··· The data ···

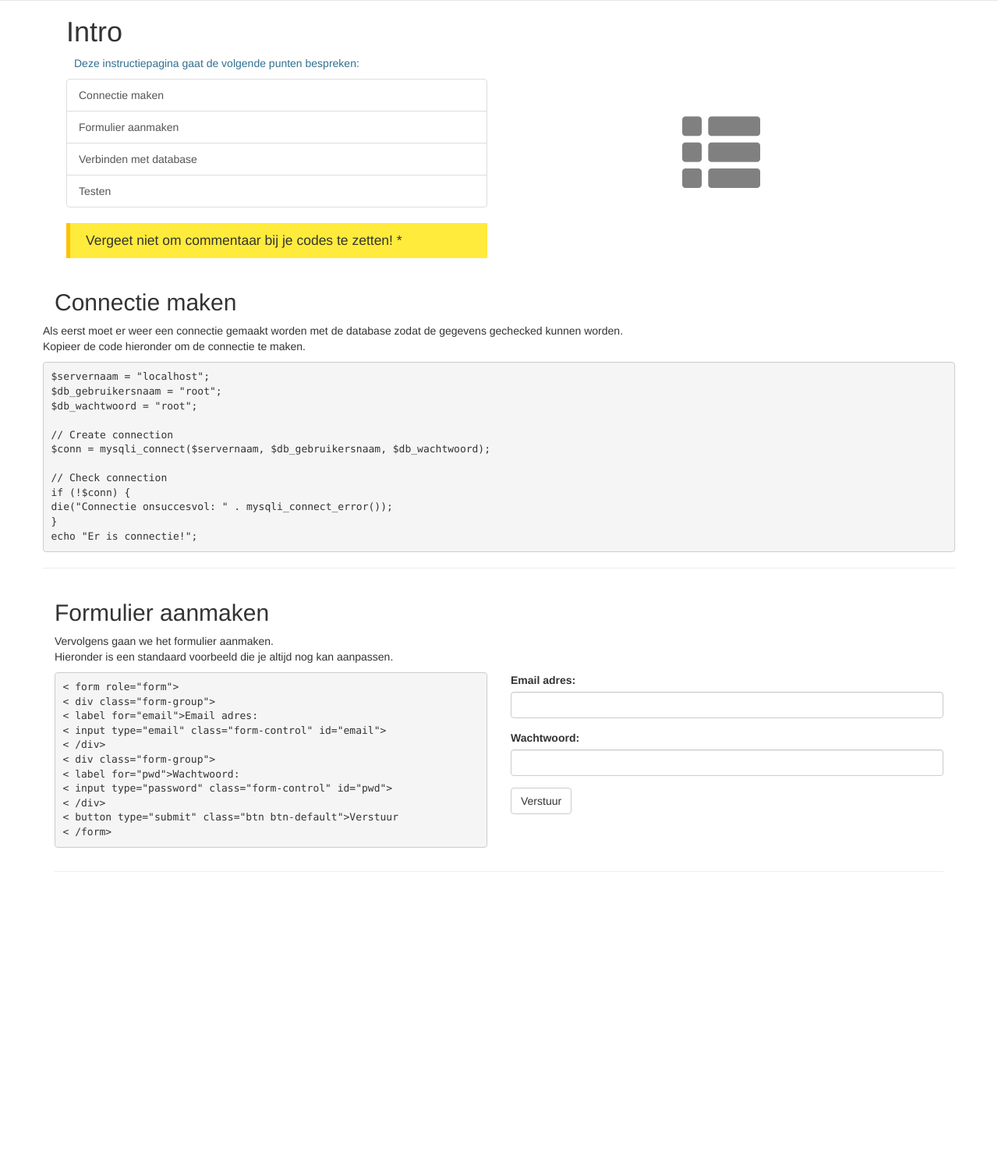
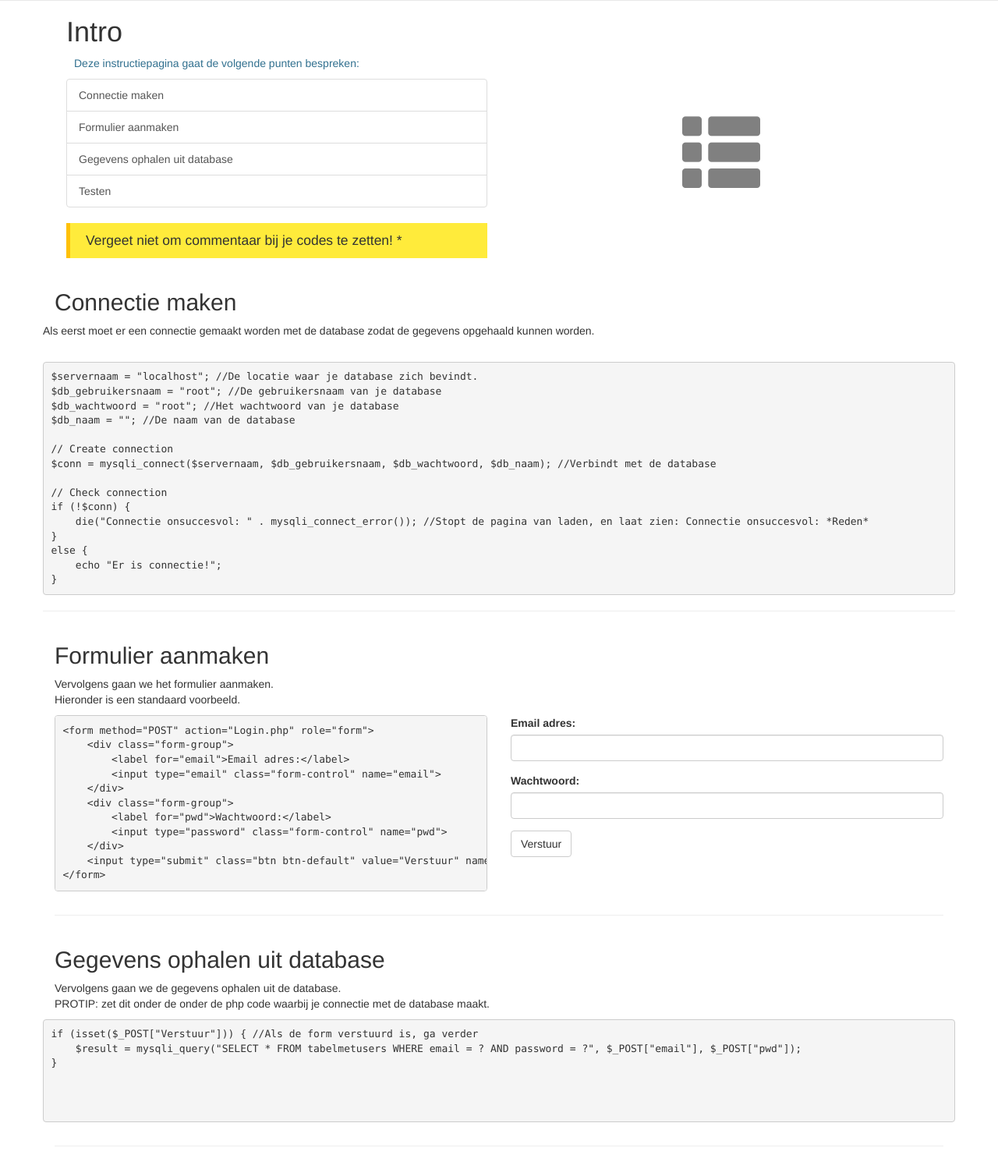
Before and after one commit to MaxHauser97/ROC-Anarchy, a PHP site: page /Opleidingen/ICT/edu/login-edu.php in a window 1280 px wide. Shown: the part 279-1769 px from the top of the page at 78% size. Before the commit the page ends 1397 px from the top, so only its background shows below. Run offline with PHP 8.4, Linux system fonts and the light colour scheme; the visitor is signed in with stand-in values (Sample User, id 1); data that the repository does not hold is empty.

Commit message:
Login and security explanation stuff (WIP)

```diff
--- a/Opleidingen/ICT/edu/login-edu.php
+++ b/Opleidingen/ICT/edu/login-edu.php
@@ -59,7 +59,7 @@
 			<div class="list-group">
 			  <a href="#" class="list-group-item">Connectie maken</a>
 			  <a href="#" class="list-group-item">Formulier aanmaken</a>
-			  <a href="#" class="list-group-item">Verbinden met database</a>
+			  <a href="#" class="list-group-item">Gegevens ophalen uit database</a>
 			  <a href="#" class="list-group-item">Testen</a>
 			</div>
 
@@ -81,21 +81,24 @@
 
 		<div class="row">
 		<p>
-			Als eerst moet er weer een connectie gemaakt worden met de database zodat de gegevens gechecked kunnen worden.<br>
-			Kopieer de code hieronder om de connectie te maken.<br>
+			Als eerst moet er een connectie gemaakt worden met de database zodat de gegevens opgehaald kunnen worden.<br>
+			<br>
 			<pre>
-$servernaam = "localhost";
-$db_gebruikersnaam = "root";
-$db_wachtwoord = "root";
+$servernaam = "localhost"; //De locatie waar je database zich bevindt.
+$db_gebruikersnaam = "root"; //De gebruikersnaam van je database
+$db_wachtwoord = "root"; //Het wachtwoord van je database
+$db_naam = ""; //De naam van de database
 
 // Create connection
-$conn = mysqli_connect($servernaam, $db_gebruikersnaam, $db_wachtwoord);
+$conn = mysqli_connect($servernaam, $db_gebruikersnaam, $db_wachtwoord, $db_naam); //Verbindt met de database
 
 // Check connection
 if (!$conn) {
-die("Connectie onsuccesvol: " . mysqli_connect_error());
+    die("Connectie onsuccesvol: " . mysqli_connect_error()); //Stopt de pagina van laden, en laat zien: Connectie onsuccesvol: *Reden*
 }
-echo "Er is connectie!";
+else {
+    echo "Er is connectie!";
+}
 </pre>
 			<hr>
 		</p>
@@ -110,23 +113,23 @@ echo "Er is connectie!";
 		</div>
 
 		<div class="row">
-			<div class="col-md-12"><p>Vervolgens gaan we het formulier aanmaken.<br>Hieronder is een standaard voorbeeld die je altijd nog kan aanpassen.</p></div>
+			<div class="col-md-12"><p>Vervolgens gaan we het formulier aanmaken.<br>Hieronder is een standaard voorbeeld.</p></div>
 		</div>
 
 		<div class="row">
 			<div class="col-md-6">
 <pre>
-< form role="form">
-< div class="form-group">
-< label for="email">Email adres:</label>
-< input type="email" class="form-control" id="email">
-< /div>
-< div class="form-group">
-< label for="pwd">Wachtwoord:</label>
-< input type="password" class="form-control" id="pwd">
-< /div>
-< button type="submit" class="btn btn-default">Verstuur</button>
-< /form>
+&lt;form method="POST" action="Login.php" role="form"&gt;
+    &lt;div class="form-group"&gt;
+        &lt;label for="email"&gt;Email adres:&lt;/label&gt;
+        &lt;input type="email" class="form-control" name="email"&gt;
+    &lt;/div&gt;
+    &lt;div class="form-group"&gt;
+        &lt;label for="pwd"&gt;Wachtwoord:&lt;/label&gt;
+        &lt;input type="password" class="form-control" name="pwd"&gt;
+    &lt;/div&gt;
+    &lt;input type="submit" class="btn btn-default" value="Verstuur" name="Submit"&gt;
+&lt;/form&gt;
 </pre>
 			</div>
 
@@ -134,15 +137,33 @@ echo "Er is connectie!";
 				<form role="form">
 				  <div class="form-group">
 					<label for="email">Email adres:</label>
-					<input type="email" class="form-control" id="email">
+					<input type="email" class="form-control" name="email">
 				  </div>
 				  <div class="form-group">
 					<label for="pwd">Wachtwoord:</label>
-					<input type="password" class="form-control" id="pwd">
+					<input type="password" class="form-control" name="pwd">
 				  </div>
-				  <button type="submit" class="btn btn-default">Verstuur</button>
+				  <input type="submit" class="btn btn-default" value="Verstuur" name="Submit">
 				</form>
 			</div>
+		</div>
+		<hr>
+		<div class="row">
+			<div class="col-md-12"><h2>Gegevens ophalen uit database</h2></div>
+		</div>
+
+		<div class="row">
+			<div class="col-md-12"><p>Vervolgens gaan we de gegevens ophalen uit de database.<br>PROTIP: zet dit onder de onder de php code waarbij je connectie met de database maakt.</p></div>
+		</div>
+
+		<div class="row">
+			<pre>
+if (isset($_POST["Verstuur"])) { //Als de form verstuurd is, ga verder
+    $result = mysqli_query("SELECT * FROM tabelmetusers WHERE email = ? AND password = ?", $_POST["email"], $_POST["pwd"]);
+}
+
+
+			</pre>
 		</div>
 		<hr>
 	</div>
```
Also changed, not shown: Opleidingen/ICT/edu/beveiliging-edu.php (indentation only).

···

**What you need to do:** Lines with the word "worden" in them should be copied from the preceding records.

**Result of the task:**
-			Als eerst moet er weer een connectie gemaakt worden met de database zodat de gegevens gechecked kunnen worden.<br>
+			Als eerst moet er een connectie gemaakt worden met de database zodat de gegevens opgehaald kunnen worden.<br>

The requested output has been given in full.